• EXERCISE
Reproduce precisely the lines of the listing below, starting with the line that contains "Screenshots Update" and stopping after the line that contains "-| Bug Fixing | Issues |"; include nothing else.
<<<<
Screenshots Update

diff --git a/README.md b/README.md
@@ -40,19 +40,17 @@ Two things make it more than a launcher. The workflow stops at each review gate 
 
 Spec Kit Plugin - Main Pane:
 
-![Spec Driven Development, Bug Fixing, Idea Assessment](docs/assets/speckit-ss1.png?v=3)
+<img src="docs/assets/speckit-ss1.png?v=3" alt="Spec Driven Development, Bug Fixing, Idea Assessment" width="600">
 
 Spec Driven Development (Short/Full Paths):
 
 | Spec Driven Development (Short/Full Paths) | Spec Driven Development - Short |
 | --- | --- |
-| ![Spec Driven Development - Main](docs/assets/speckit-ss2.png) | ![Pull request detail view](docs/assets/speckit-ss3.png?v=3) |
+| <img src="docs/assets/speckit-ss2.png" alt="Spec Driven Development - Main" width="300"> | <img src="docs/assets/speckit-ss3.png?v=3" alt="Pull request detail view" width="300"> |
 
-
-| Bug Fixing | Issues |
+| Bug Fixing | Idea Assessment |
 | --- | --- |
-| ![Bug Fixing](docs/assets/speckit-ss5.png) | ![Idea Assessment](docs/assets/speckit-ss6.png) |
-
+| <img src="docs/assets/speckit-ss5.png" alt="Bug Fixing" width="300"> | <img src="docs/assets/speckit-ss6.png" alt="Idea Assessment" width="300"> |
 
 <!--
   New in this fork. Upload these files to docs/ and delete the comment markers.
>>>>
<<<<
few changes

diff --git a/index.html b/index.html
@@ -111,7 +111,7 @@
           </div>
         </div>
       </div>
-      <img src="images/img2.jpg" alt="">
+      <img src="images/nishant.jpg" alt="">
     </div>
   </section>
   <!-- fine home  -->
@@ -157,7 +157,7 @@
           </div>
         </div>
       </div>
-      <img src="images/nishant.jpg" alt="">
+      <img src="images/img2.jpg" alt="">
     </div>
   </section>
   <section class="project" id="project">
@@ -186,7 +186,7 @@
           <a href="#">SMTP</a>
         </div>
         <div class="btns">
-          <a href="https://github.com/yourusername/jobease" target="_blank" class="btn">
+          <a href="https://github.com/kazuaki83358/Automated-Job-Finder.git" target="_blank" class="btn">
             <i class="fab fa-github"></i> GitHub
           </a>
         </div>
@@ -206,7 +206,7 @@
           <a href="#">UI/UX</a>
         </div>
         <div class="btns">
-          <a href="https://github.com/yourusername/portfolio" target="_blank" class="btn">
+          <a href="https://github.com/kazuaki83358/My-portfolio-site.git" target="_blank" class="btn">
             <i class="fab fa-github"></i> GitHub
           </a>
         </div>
>>>>
• RESPONSE FOR THIS EXERCISE
Screenshots Update

diff --git a/README.md b/README.md
@@ -40,19 +40,17 @@ Two things make it more than a launcher. The workflow stops at each review gate 
 
 Spec Kit Plugin - Main Pane:
 
-![Spec Driven Development, Bug Fixing, Idea Assessment](docs/assets/speckit-ss1.png?v=3)
+<img src="docs/assets/speckit-ss1.png?v=3" alt="Spec Driven Development, Bug Fixing, Idea Assessment" width="600">
 
 Spec Driven Development (Short/Full Paths):
 
 | Spec Driven Development (Short/Full Paths) | Spec Driven Development - Short |
 | --- | --- |
-| ![Spec Driven Development - Main](docs/assets/speckit-ss2.png) | ![Pull request detail view](docs/assets/speckit-ss3.png?v=3) |
+| <img src="docs/assets/speckit-ss2.png" alt="Spec Driven Development - Main" width="300"> | <img src="docs/assets/speckit-ss3.png?v=3" alt="Pull request detail view" width="300"> |
 
-
-| Bug Fixing | Issues |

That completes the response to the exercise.